[Version difference data]
== Segment start ==

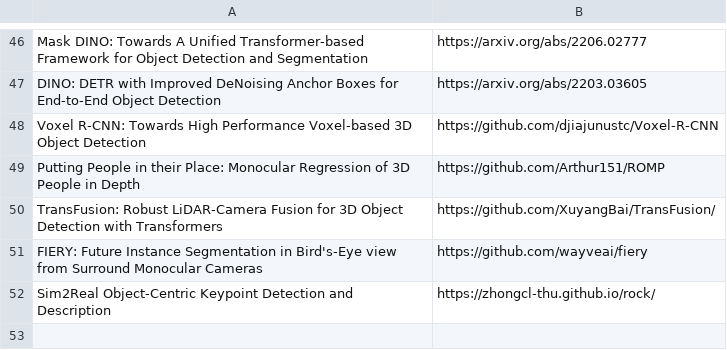
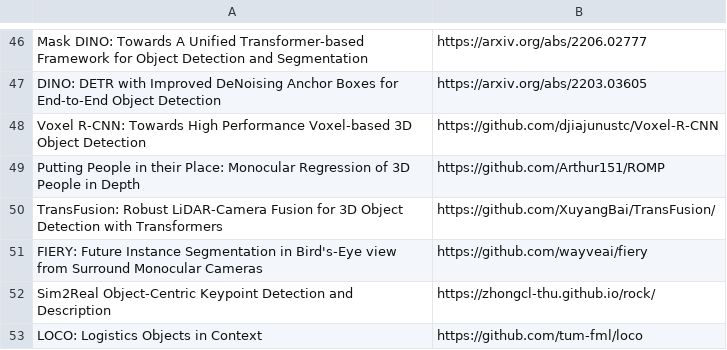
Before and after one commit to shanmo/awesome-object-slam, a CSV file: Tracking.csv, drawn as a sheet; only a part is shown, gaps mark what is left out.

Commit message:
add

```diff
--- a/Tracking.csv
+++ b/Tracking.csv
@@ -52 +52,2 @@ FIERY: Future Instance Segmentation in Bird's-Eye view from Surround Monocular C
 Sim2Real Object-Centric Keypoint Detection and Description,https://zhongcl-thu.github.io/rock/
+LOCO: Logistics Objects in Context,https://github.com/tum-fml/loco
```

== Segment end ==

What you have to do >> Pull every line containing "Tracking" from the data.

Solution >>
Before and after one commit to shanmo/awesome-object-slam, a CSV file: Tracking.csv, drawn as a sheet; only a part is shown, gaps mark what is left out.
--- a/Tracking.csv
+++ b/Tracking.csv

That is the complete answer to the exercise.